The TRA found no income was derived from disposing of the land and therefore s CB6 of the ITA did not apply.
Finally, the TRA did not accept the disputant's argument that payment of damages is an "occupational hazard for property developers" and is therefore an "expected expense".
Expenses incurred before business ceased
The disputant argued that as it paid the deposit of $1,942,655 on 1 June 2007, the loss related to the forfeiture of part of the deposit was an expense to which the disputant had been legally committed from that date (being at a time when the disputant was in business) as were some of the legal fees.
The TRA dismissed this argument, finding there was not sufficient nexus under s DA1(1)(a) of the ITA for two reasons. First, the legal fees were incurred by the disputant trying to get out of the property development project. Second, the settlement sum paid to the Vendor was a negotiated amount paid from the deposit monies held by the disputant's lawyer as stakeholder rather than payment of the deposit.
Section CG4 of the Income Tax Act 2007
At the end of the hearing on 6 August 2014, Mr Carruthers, for the disputant, made oral submissions on the possible application of s CG4 of the ITA. The TRA found that this was a new proposition of law and no explanation has been provided as to why this was not included in its statement of position, meaning it did not need to consider it.

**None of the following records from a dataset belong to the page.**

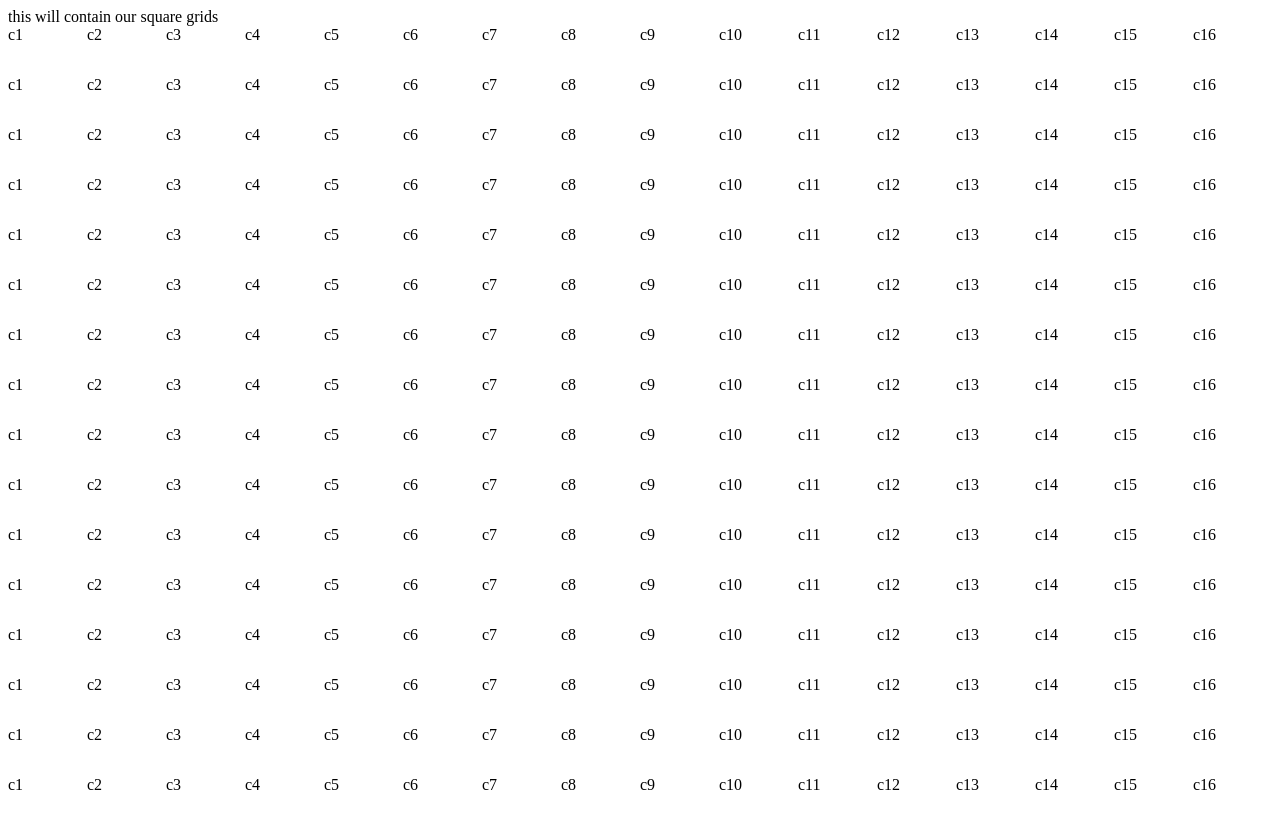
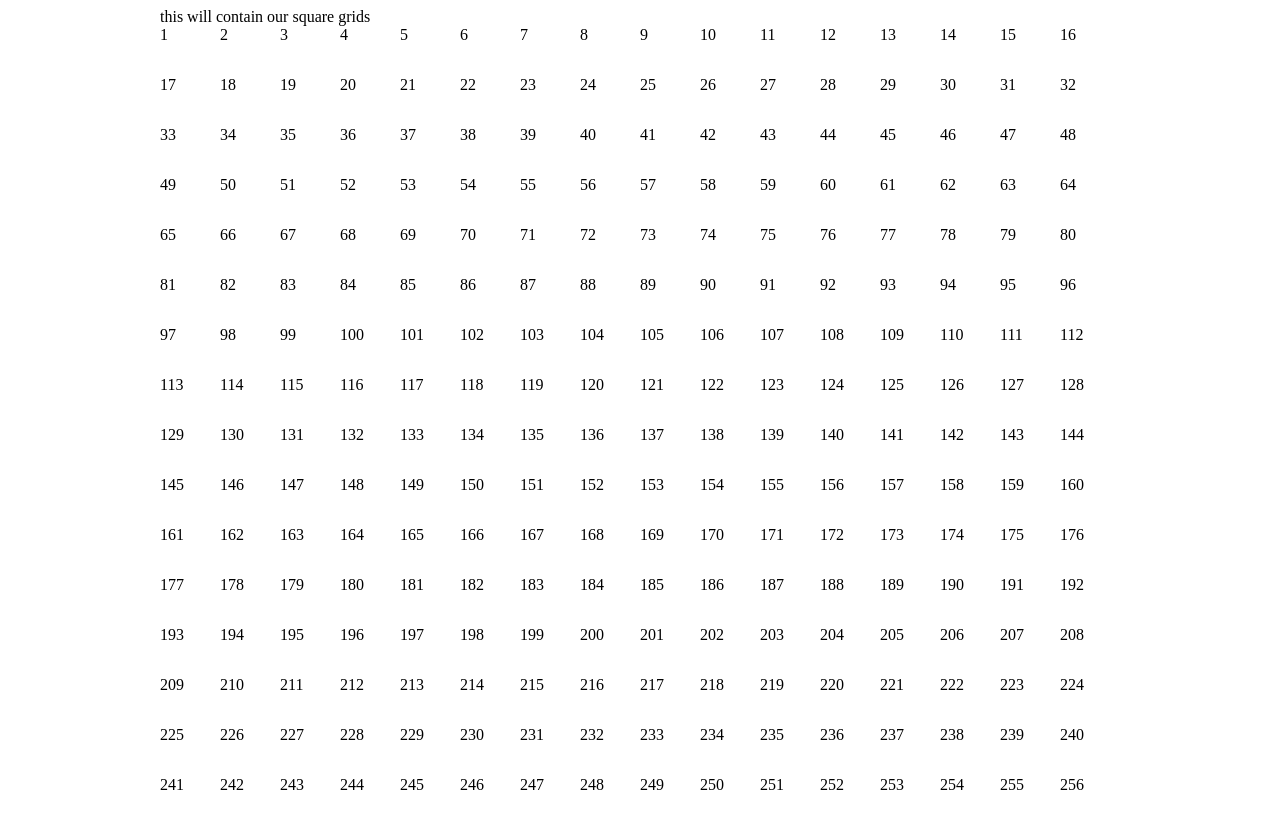
Before and after one commit to imranradzi/etch-a-sketch, a plain HTML site: page index.html in a window 1280 px wide. Drawn offline with Linux system fonts and the light colour scheme.

Commit message:
added styles.css to style each of the grids accordingly, modified script.js so that each grid turns black when mouse is hovered over it, and goes white when mouse is no longer hovering over it

```diff
--- a/index.html
+++ b/index.html
@@ -3,6 +3,7 @@
 <head>
   <meta charset="UTF-8">
   <title>Etch-a-Sketch</title>
+  <link rel="stylesheet" href="styles.css">
   <script src="script.js" defer></script>
 </head>
 <body>
--- a/script.js
+++ b/script.js
@@ -7,21 +7,31 @@ container.setAttribute('class', 'container');
 container.textContent = 'this will contain our square grids';
 
 body.appendChild(container);
-container.setAttribute('style', 'display: flex; flex-direction: column');
+container.setAttribute('style', 'display: flex; flex-direction: column; width: 960px');
 
 // create 16 rows and 16 columns using nested for loops
 
 for (let i = 0; i < 16; i++) {
   let row = document.createElement('div');
   container.appendChild(row);
-  row.setAttribute('style', `display: flex; flex-direction: row; flex-basis: 50px;
-                      flex-grow: 1`);
+  row.setAttribute('class', 'row');
 
   for (let j = 0; j < 16; j++) {
-    let column = document.createElement('div');
-    column.textContent = `c${j + 1}`;
-    row.appendChild(column);
-    column.setAttribute('class', 'grid-block');
-    column.setAttribute('style', 'flex-basis: 50px; flex-grow: 1');
+    let grid = document.createElement('div');
+    grid.textContent = `${(j + 1) + 16 * (i - 0)}`;
+    row.appendChild(grid);
+    grid.setAttribute('class', 'grid-block');
+
+    // changes grid colour when mouse hovers
+    grid.addEventListener("mouseenter", function(e) {
+      e.target.setAttribute('style', 'background-color: black;')
+    }
+    );
+
+    grid.addEventListener("mouseout", function(e) {
+      e.target.setAttribute('style', 'background-color: transparent; transition: opacity 1s')
+    }
+    );
+
   }
 }
--- /dev/null
+++ b/styles.css
@@ -0,0 +1,19 @@
+
+
+html {
+  display: flex;
+  align-items: center;
+  justify-content: center;
+}
+
+.row {
+  display: flex;
+  flex-direction: row;
+  flex-basis: 50px;
+  flex-grow: 1;
+}
+
+.grid-block {
+  flex-basis: 50px;
+  flex-grow: 1;
+}
```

However, the TRA considered the argument and found the disputant was not able to claim a deduction for its legal fees in reliance on s CG4 as the disputant was not in the business of civil litigation, and as such, there was no nexus.
The TRA determined that this case involved the application of established principles and did not raise any novel points of law. In its view, the disputant's claim for deductions for the expenditure incurred in the 2011 income tax year did not have any prospect of being close to a 50% chance of success. Accordingly, the disputant failed to meet the standard of being "about as likely as not to be correct" and is liable for an unacceptable tax position shortfall penalty.
Tax Administration Act 1994, Income Tax Act 2007, Resource Management Act 1990